**What you should do:** Please restate word for word the lines from the top of the entries through the line that contains "0e: plugin-gain check", and do not include any pictures.

*** Opening Dataset content ***

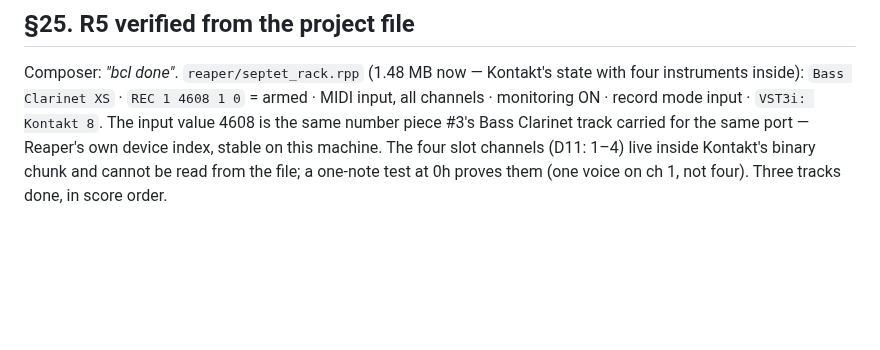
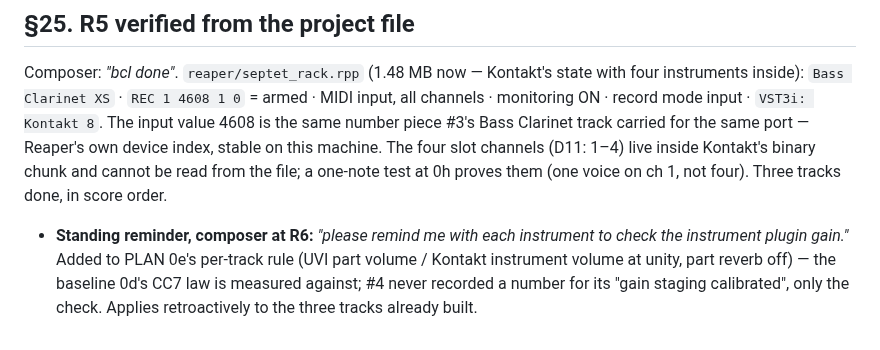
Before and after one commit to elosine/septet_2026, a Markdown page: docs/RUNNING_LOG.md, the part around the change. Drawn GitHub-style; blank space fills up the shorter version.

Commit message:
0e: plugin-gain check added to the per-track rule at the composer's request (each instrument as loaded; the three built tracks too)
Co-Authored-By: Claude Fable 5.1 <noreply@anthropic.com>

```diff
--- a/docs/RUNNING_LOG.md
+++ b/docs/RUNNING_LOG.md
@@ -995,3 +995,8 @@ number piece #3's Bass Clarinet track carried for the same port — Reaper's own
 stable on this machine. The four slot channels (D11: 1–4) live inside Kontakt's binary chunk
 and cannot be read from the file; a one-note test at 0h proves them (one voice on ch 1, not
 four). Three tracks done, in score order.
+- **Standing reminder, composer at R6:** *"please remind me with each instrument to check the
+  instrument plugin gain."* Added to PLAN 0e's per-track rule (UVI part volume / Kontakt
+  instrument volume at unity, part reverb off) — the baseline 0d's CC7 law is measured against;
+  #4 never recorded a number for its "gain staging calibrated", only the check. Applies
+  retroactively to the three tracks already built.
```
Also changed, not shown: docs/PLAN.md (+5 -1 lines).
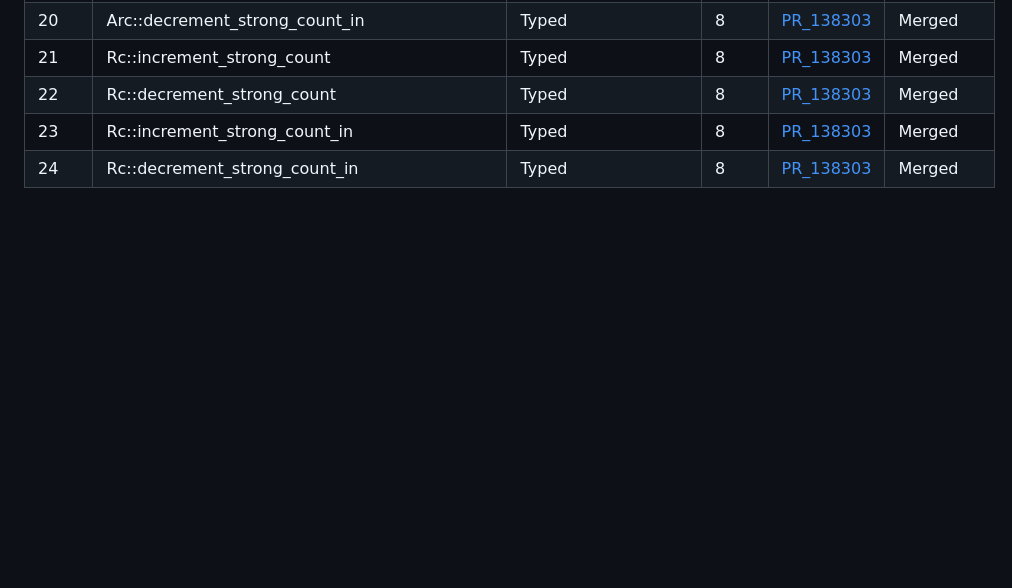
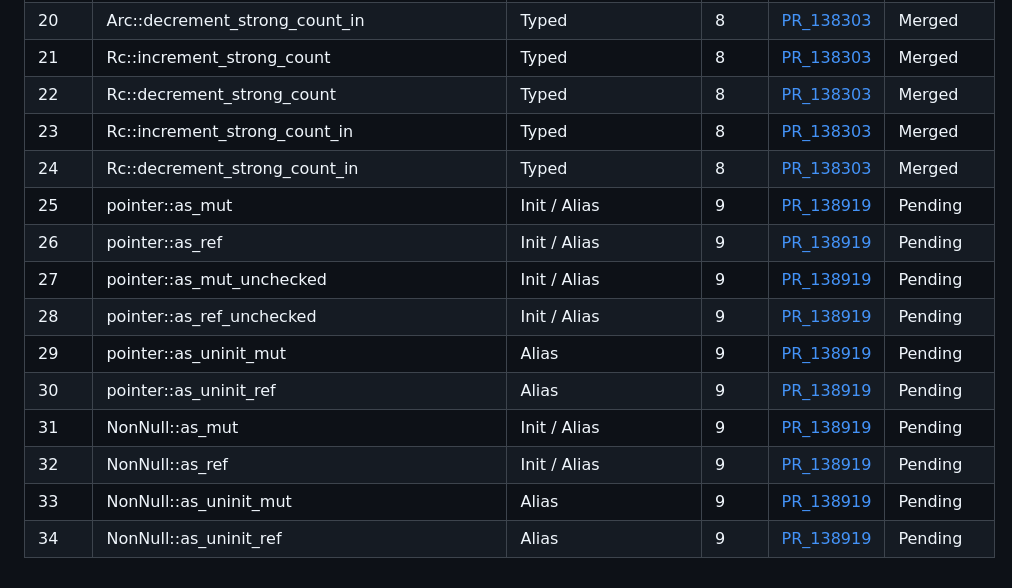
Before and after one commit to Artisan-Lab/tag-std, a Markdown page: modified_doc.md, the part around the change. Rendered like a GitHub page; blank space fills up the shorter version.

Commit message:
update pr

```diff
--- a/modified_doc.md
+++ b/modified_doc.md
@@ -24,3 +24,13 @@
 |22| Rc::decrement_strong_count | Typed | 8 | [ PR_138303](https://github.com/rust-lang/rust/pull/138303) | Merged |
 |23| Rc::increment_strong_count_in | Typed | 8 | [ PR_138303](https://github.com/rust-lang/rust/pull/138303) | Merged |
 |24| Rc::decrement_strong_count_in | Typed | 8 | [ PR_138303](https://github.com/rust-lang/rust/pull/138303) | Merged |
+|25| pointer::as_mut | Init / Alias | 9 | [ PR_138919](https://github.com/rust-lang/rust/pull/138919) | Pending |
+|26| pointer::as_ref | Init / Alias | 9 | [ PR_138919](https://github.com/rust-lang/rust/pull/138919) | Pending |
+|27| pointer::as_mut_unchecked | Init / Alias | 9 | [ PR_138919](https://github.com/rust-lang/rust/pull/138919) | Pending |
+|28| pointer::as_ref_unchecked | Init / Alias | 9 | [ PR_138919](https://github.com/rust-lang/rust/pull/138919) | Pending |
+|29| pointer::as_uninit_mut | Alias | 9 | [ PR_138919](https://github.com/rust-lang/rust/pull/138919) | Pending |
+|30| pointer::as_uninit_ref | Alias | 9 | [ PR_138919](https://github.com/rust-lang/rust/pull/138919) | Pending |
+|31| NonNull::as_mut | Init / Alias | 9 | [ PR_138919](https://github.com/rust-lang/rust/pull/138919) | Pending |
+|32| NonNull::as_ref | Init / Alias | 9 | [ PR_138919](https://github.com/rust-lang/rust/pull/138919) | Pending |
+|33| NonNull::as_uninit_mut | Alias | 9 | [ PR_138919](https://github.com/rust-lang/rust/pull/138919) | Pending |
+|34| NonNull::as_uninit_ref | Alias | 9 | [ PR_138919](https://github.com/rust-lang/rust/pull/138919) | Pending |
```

*** Closing Dataset content ***

**Exercise output:**
Before and after one commit to elosine/septet_2026, a Markdown page: docs/RUNNING_LOG.md, the part around the change. Drawn GitHub-style; blank space fills up the shorter version.

Commit message:
0e: plugin-gain check added to the per-track rule at the composer's request (each instrument as loaded; the three built tracks too)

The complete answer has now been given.